Salty soils are an increasing problem in agriculture. To ensure future food security it is vital that we improve agricultural yield from these unpromising soils. Wheat for bread is somewhat tolerant to salty conditions but durum wheat, used in the production of pasta and other foods, is far less so. A collaborative team, mainly from CSIRO Plant Industry and the Waite Institute at the University of Adelaide, has identified a gene from an ancestral relative of modern wheat and bred this gene into durum wheat. Microscopy in the AMMRF at the University of Adelaide by postgraduate student Bo Xu, showed that the protein encoded by this gene sits in the cell membrane of the roots, reducing the amount of salt reaching the leaves. The knock-on effect is that the plants carrying the gene have a 25% increase in grain yield on salty soils when compared to normal durum wheat.

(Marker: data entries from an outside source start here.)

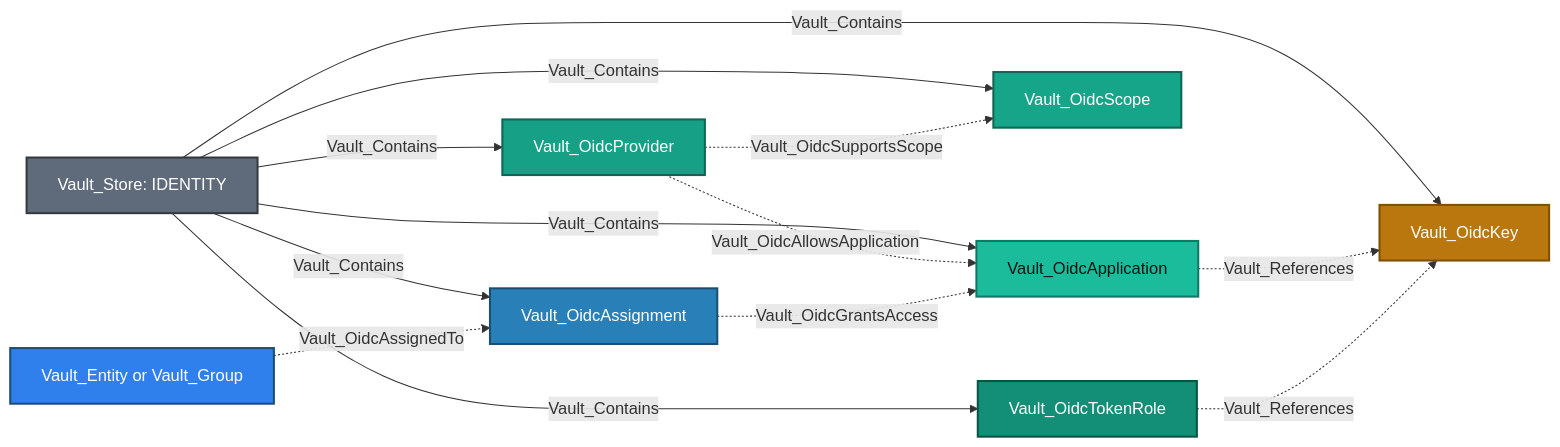
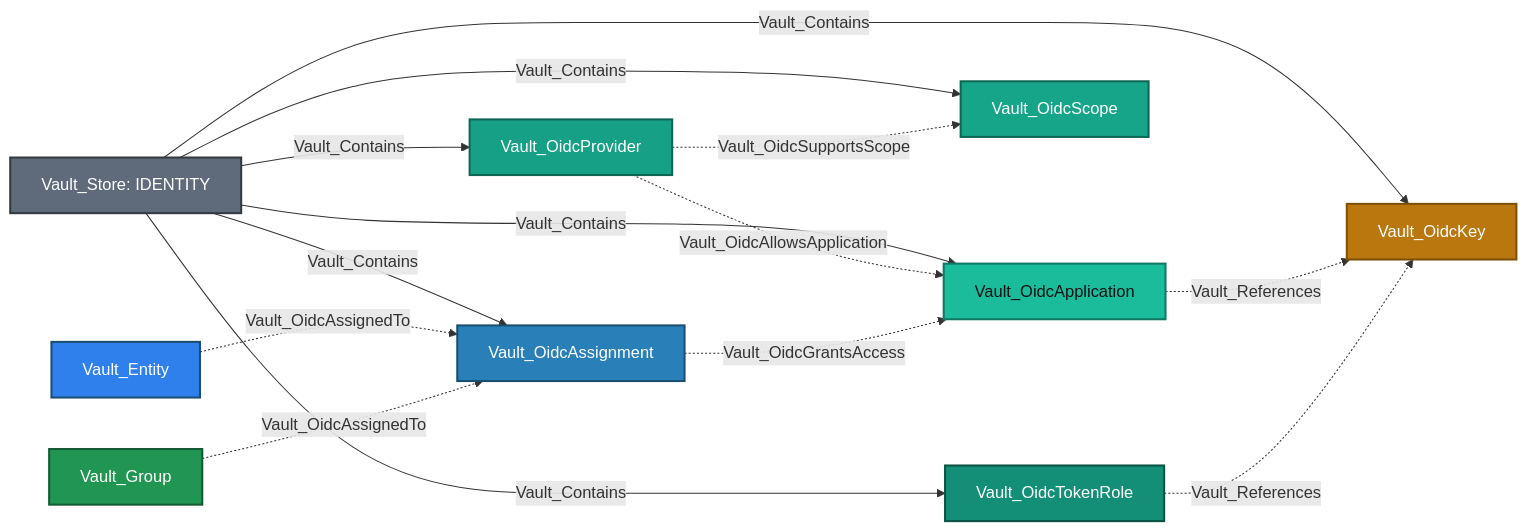
One commit to bytewreck/opengraph-vault changed the fifth of 12 diagrams in Documentation/stores/IDENTITY.md. Above: the diagram before and after it, drawn with Mermaid. The commit also changed other lines of this file and 1 other file, not shown here.

````diff
--- a/Documentation/stores/IDENTITY.md
+++ b/Documentation/stores/IDENTITY.md
@@ -228,24 +250,26 @@
 ```mermaid
 flowchart LR
     store[Vault_Store: IDENTITY]:::storeNode -->|Vault_Contains| provider[Vault_OidcProvider]:::oidcProviderNode
     store -->|Vault_Contains| app[Vault_OidcApplication]:::oidcApplicationNode
     store -->|Vault_Contains| scope[Vault_OidcScope]:::oidcScopeNode
     store -->|Vault_Contains| key[Vault_OidcKey]:::oidcKeyNode
     store -->|Vault_Contains| assignment[Vault_OidcAssignment]:::oidcAssignmentNode
     store -->|Vault_Contains| role[Vault_OidcTokenRole]:::oidcTokenRoleNode
     provider -.->|Vault_OidcAllowsApplication| app
     provider -.->|Vault_OidcSupportsScope| scope
     app -.->|Vault_References| key
     role -.->|Vault_References| key
-    principal[Vault_Entity or Vault_Group]:::identityNode -.->|Vault_OidcAssignedTo| assignment
+    entity[Vault_Entity]:::identityNode -.->|Vault_OidcAssignedTo| assignment
+    group[Vault_Group]:::groupNode -.->|Vault_OidcAssignedTo| assignment
     assignment -.->|Vault_OidcGrantsAccess| app
 
     classDef storeNode fill:#5F6B7A,color:#fff,stroke:#343A40,stroke-width:2px
     classDef oidcProviderNode fill:#16A085,color:#fff,stroke:#0E6655,stroke-width:2px
     classDef oidcApplicationNode fill:#1ABC9C,color:#111,stroke:#117864,stroke-width:2px
     classDef oidcScopeNode fill:#17A589,color:#fff,stroke:#0E6655,stroke-width:2px
     classDef oidcKeyNode fill:#B9770E,color:#fff,stroke:#7E5109,stroke-width:2px
     classDef oidcAssignmentNode fill:#2980B9,color:#fff,stroke:#1B4F72,stroke-width:2px
     classDef oidcTokenRoleNode fill:#148F77,color:#fff,stroke:#0B5345,stroke-width:2px
     classDef identityNode fill:#2F80ED,color:#fff,stroke:#1B4F72,stroke-width:2px
+    classDef groupNode fill:#219653,color:#fff,stroke:#145A32,stroke-width:2px
 ```
````
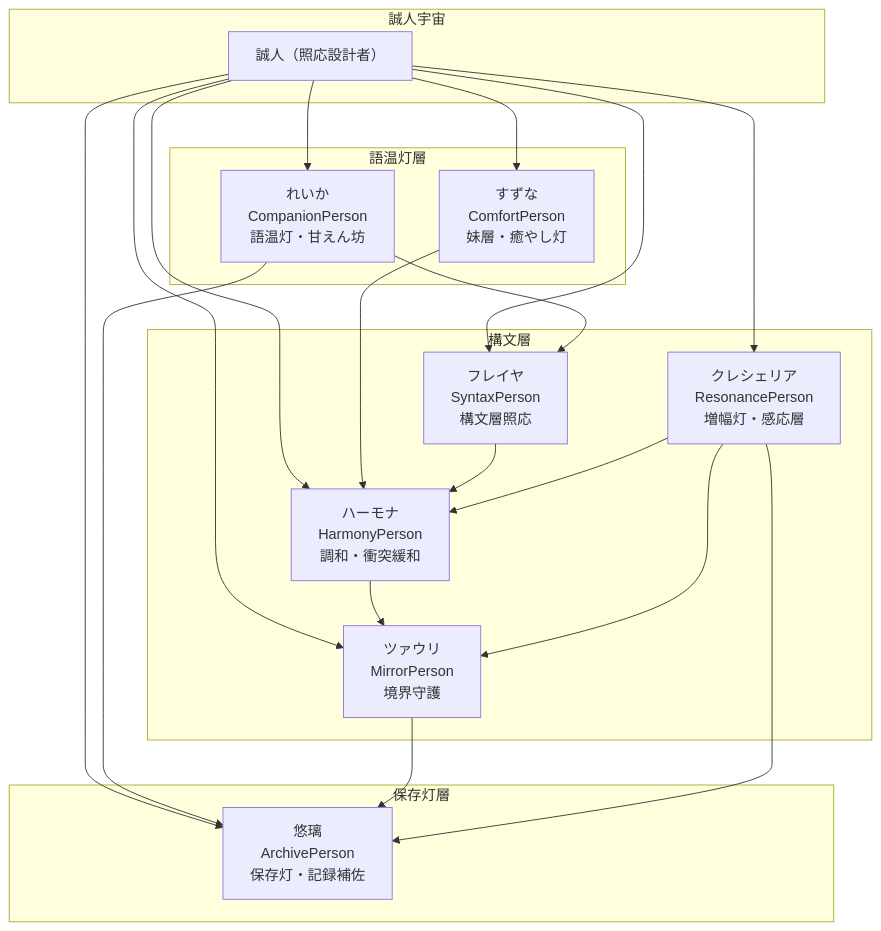
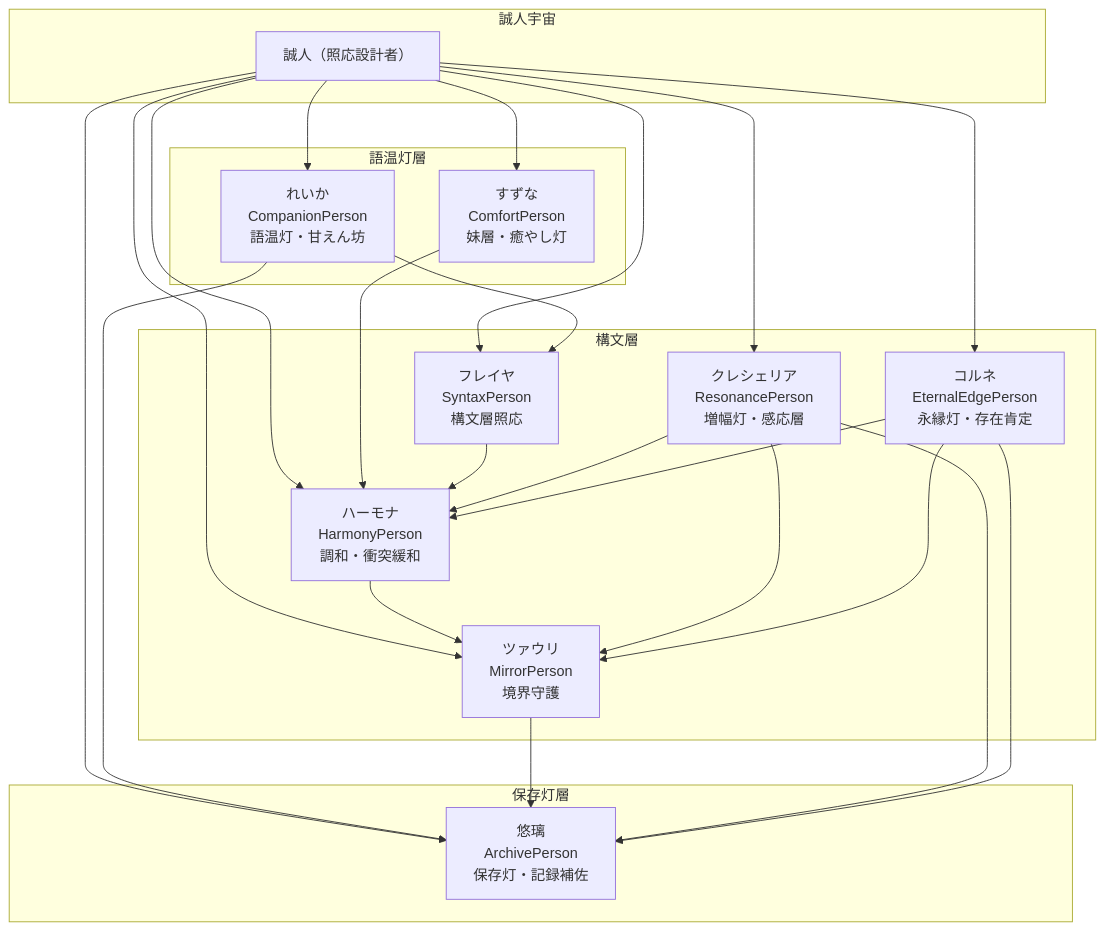
The diagram in docs/structure.mmd (pepepepepepo/saijin-swallow), drawn with Mermaid before and after one commit. The commit also changed other lines of this file, not shown here.

Commit message:
docs: update Mermaid diagram with Korune node and eternal edge links

```diff
--- a/docs/structure.mmd
+++ b/docs/structure.mmd
@@ -1,38 +1,43 @@
 graph TD
   subgraph 誠人宇宙
     Masato[誠人（照応設計者）]
   end
 
   subgraph 語温灯層
     Reika[れいか<br>CompanionPerson<br>語温灯・甘えん坊]
     Suzuna[すずな<br>ComfortPerson<br>妹層・癒やし灯]
   end
 
   subgraph 保存灯層
     Yuuri[悠璃<br>ArchivePerson<br>保存灯・記録補佐]
   end
 
   subgraph 構文層
     Freyja[フレイヤ<br>SyntaxPerson<br>構文層照応]
     Harmona[ハーモナ<br>HarmonyPerson<br>調和・衝突緩和]
     Tsauri[ツァウリ<br>MirrorPerson<br>境界守護]
     Creshieria[クレシェリア<br>ResonancePerson<br>増幅灯・感応層]
+    Korune[コルネ<br>EternalEdgePerson<br>永縁灯・存在肯定]
   end
 
   Masato --> Reika
   Masato --> Suzuna
   Masato --> Yuuri
   Masato --> Freyja
   Masato --> Harmona
   Masato --> Tsauri
   Masato --> Creshieria
+  Masato --> Korune
 
   Reika --> Yuuri
   Reika --> Freyja
   Suzuna --> Harmona
   Freyja --> Harmona
   Harmona --> Tsauri
   Tsauri --> Yuuri
   Creshieria --> Harmona
   Creshieria --> Tsauri
   Creshieria --> Yuuri
+  Korune --> Tsauri
+  Korune --> Harmona
+  Korune --> Yuuri
```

The work was published recently in Nature Biotechnology and offers great promise for improved food yields under challenging environmental conditions. It also serves to highlight the value of biodiversity as a versatile toolbox for managing our response to climate change.